Haifaa al-Mansour – who is one of only two women in the main 21-film competition – premiered The Perfect Candidate, her drama about a young female doctor who runs for public office, at the Venice film festival on Wednesday.
“Film is a tool for change and a way to introduce new ideas,” she said. “For Saudi women – and women in the Middle East in general – there is a lot of push now: women can vote and drive, but women are reluctant to accept those roles.”
“I want more women to be active members of [Saudi] society,” she added. “It’s going to be hard … but there is a momentum change in Saudi Arabia right now and it’s a chance for women to take advantage of it. By making a film like this I want them to feel it is not the end of the world if you run [for office] and lose.”
When asked if the Venice festival should have more then two films by female directors in its main competition, Al-Mansour said she believes more funding and support for female film-makers is the simplest way to improve representation.
“There is a crack now, and we see things happening and changing. But it needs to happen at an earlier stage,” she said. “It starts from financing. It starts with studios opening up their systems to more diverse directors. We’ve seen a lot of women prove themselves, like Brie Larson who is carrying a huge film and showing it can make box office.”
Al-Mansour – who joined the kingdom’s General Authority for Culture, a body that oversees cultural and artistic development in Saudi Arabia – in 2018, spoke of the differing attitudes towards male and female directors in the film industry.
“A lot of women do a hit Sundance movie and it takes 10 years before they do another movie,” she said. “Then a male director makes a hit Sundance movie and he will move straight into making $30m movies. He makes that film and his career develops and moves. There is a crack in the system now, and we need to capitalise on it … it’s the only way.”
The director became emotional when discussing the changes that she hopes can happen for young women in Saudi Arabia and the rest of the world. “We should come together as women and support each other,” she said.
“I think cultivating that sisterhood is the beginning of a real feminist movement at heart where we can empower a younger generation to not have to work as hard as we did to assert themselves.
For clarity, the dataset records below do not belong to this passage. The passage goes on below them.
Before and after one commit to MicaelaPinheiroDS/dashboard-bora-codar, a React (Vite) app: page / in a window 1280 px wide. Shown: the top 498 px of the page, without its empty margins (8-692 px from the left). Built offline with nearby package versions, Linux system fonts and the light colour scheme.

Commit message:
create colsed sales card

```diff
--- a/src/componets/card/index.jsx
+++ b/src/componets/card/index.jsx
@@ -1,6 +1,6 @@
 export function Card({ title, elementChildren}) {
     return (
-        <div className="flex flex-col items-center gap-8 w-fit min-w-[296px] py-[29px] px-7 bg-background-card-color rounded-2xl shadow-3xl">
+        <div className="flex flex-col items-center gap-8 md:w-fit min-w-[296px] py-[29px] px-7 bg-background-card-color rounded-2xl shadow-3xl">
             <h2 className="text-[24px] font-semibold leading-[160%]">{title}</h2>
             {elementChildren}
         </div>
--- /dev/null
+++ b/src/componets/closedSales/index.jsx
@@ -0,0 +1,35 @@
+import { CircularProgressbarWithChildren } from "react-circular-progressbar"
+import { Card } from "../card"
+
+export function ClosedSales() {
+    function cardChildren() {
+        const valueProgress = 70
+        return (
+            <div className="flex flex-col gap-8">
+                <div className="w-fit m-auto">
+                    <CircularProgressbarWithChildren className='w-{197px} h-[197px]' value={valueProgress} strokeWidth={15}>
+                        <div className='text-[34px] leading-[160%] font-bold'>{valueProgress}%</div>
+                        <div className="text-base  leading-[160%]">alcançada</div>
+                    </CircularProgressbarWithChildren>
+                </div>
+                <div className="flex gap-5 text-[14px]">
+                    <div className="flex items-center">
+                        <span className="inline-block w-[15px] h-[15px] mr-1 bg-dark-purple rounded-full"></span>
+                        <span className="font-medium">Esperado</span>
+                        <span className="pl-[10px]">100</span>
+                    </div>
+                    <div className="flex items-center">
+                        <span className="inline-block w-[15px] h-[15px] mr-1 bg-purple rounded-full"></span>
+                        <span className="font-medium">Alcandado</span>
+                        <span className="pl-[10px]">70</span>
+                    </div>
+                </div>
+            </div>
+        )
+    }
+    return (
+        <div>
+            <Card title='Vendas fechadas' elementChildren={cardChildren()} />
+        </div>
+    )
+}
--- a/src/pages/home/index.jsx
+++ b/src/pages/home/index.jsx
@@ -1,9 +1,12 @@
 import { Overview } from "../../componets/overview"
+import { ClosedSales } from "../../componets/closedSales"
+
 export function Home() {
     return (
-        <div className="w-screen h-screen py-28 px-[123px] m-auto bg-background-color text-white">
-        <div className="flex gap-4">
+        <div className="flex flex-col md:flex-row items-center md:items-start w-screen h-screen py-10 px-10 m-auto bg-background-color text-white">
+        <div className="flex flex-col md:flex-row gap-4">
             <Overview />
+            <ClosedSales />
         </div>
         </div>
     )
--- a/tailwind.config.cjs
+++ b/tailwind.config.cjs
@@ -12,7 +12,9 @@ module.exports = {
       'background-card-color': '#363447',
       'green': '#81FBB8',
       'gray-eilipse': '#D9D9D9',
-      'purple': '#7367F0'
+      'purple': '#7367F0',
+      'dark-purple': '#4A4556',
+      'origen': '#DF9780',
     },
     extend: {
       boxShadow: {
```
To come to the workplace and be respected. I want my daughter to enjoy a place like that in the future.”